The big things to look for in portable saws are "will it take a full dado blade stack", "are the miter slots the full standard dimension of 3/4 X 3/8", and "is the arbor shaft 5/8" diameter"? Most won't take a full dado stack, and few have accurate standard 3/4 X 3/8 miter slots, although some are close, but not a proper fit for a standard miter gauge bar.
Most of these saws use a high speed drill type motor that screams when it's running and none of these saws seem to have any really good saw dust control. It is possible to cut dados with routers, so having dado capability isn't a deal breaker, but it's a nice feature. A Ryobi BT-3000 saw that I once used would take about a half stack of dado blades, so 3/8" dados were possible with it, but it sure did scream because of the type motor in it. It didn't even have a miter slot, so commonly available jigs couldn't be used on it without extensive modification. I've heard that the present DeWalt saws have inaccurately sized miter slots, so again, available jigs won't work well on them.
Older "Contractor Saws" have motors hanging out the back and these motors are much quieter induction motors with better speed control at the proper rated blade speeds, but none seem to have any good method of controlling saw dust issues, but all of these that I've seen can take a full dado blade stack.

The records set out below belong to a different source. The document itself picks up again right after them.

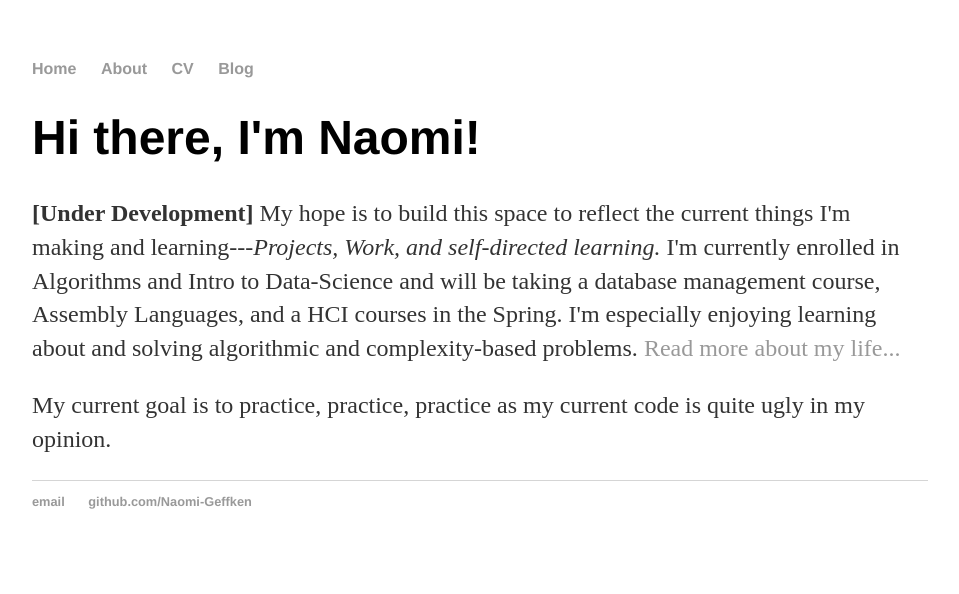
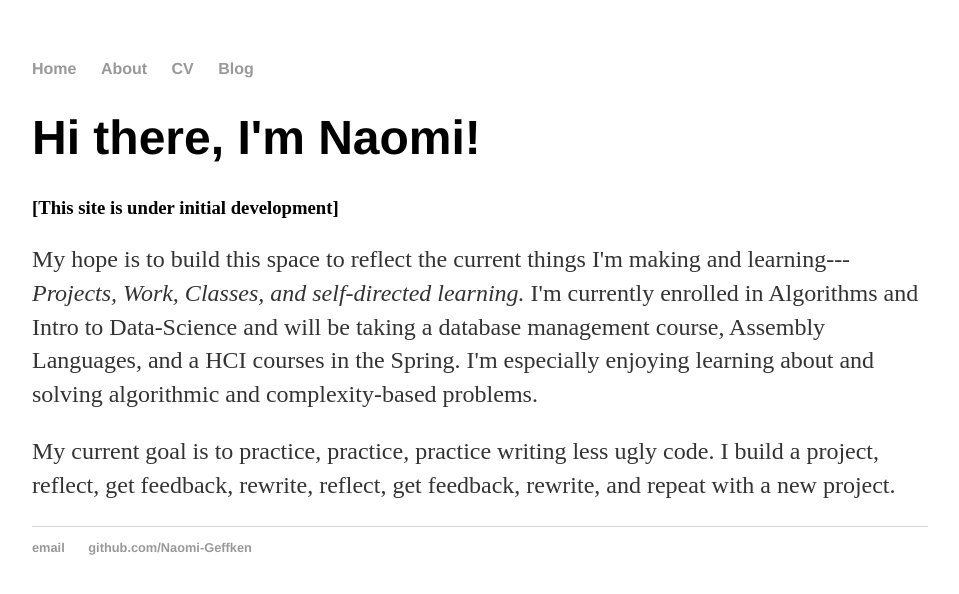
Before and after one commit to Naomi-Geffken/Naomi-Geffken.github.io, a Jekyll site: the page built from index.html, in a window 1280 px wide. Shown: the top 594 px of the page, without its empty margins (160-1119 px from the left). Built offline with Jekyll 4.4.1, drawn with Linux system fonts in a browser that asks for light colours.

Commit message:
Update index.html

```diff
--- a/index.html
+++ b/index.html
@@ -4,9 +4,10 @@ title: Naomi Geffken
 ---
 <div class="blurb">
 	<h1>Hi there, I'm Naomi!</h1>
-	<p><b>[Under Development]</b> My hope is to build this space to reflect the current things I'm making and learning---<em>Projects,
-		Work, and self-directed learning.</em> I'm currently enrolled in Algorithms and Intro to Data-Science and will be taking
+	<h3>[This site is under initial development]</h3>
+	<p>My hope is to build this space to reflect the current things I'm making and learning---<em>Projects,
+		Work, Classes, and self-directed learning.</em> I'm currently enrolled in Algorithms and Intro to Data-Science and will be taking
 		a database management course, Assembly Languages, and a HCI courses in the Spring. I'm especially enjoying learning about and
-		solving algorithmic and complexity-based problems. <a href="/about">Read more about my life...</a></p>
-	<p>My current goal is to practice, practice, practice  as my current code is quite ugly in my opinion.</p>
+		solving algorithmic and complexity-based problems.</p>
+	<p>My current goal is to practice, practice, practice writing less ugly code. I build a project, reflect, get feedback, rewrite, reflect, get feedback, rewrite, and repeat with a new project.</p>
 </div><!-- /.blurb -->
```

Be careful to avoid the pre 1950's saws with 1/2" arbor sizes, because finding blades for them is now nearly impossible. You can get bushings to make 5/8 arbor blades work, but they are hard to keep in place when changing blades and get lost in the saw dust easily.
The older Delta Contractor Saws use a specially made motor that produces 1.5 hp on 120 volt power to keep it's running current rating below the common 15 amp rating of construction site circuit power, but will produce a full 2 hp when connected to 240 volt power. All have 5/8" arbors and can take full dado stacks. The Delta 34-444 model that I found for my son has proven to be every bit as accurate and capable as my Unisaw once we cleaned it up and calibrated it. Any one of the 34-4__ series seems to be the same saw with tiny year to year changes. I think they incremented the model number each year that they were in production, so any one of them should prove to be a good and accurate saw once cleaned up and calibrated.
I have no experience with the newer Bosch Contractor Type Portable saws, but other's recommendations on them would have me leaning toward one of them if I wanted to buy a new portable saw. The included folding stand is a nice feature in this saw too.
Central North Carolina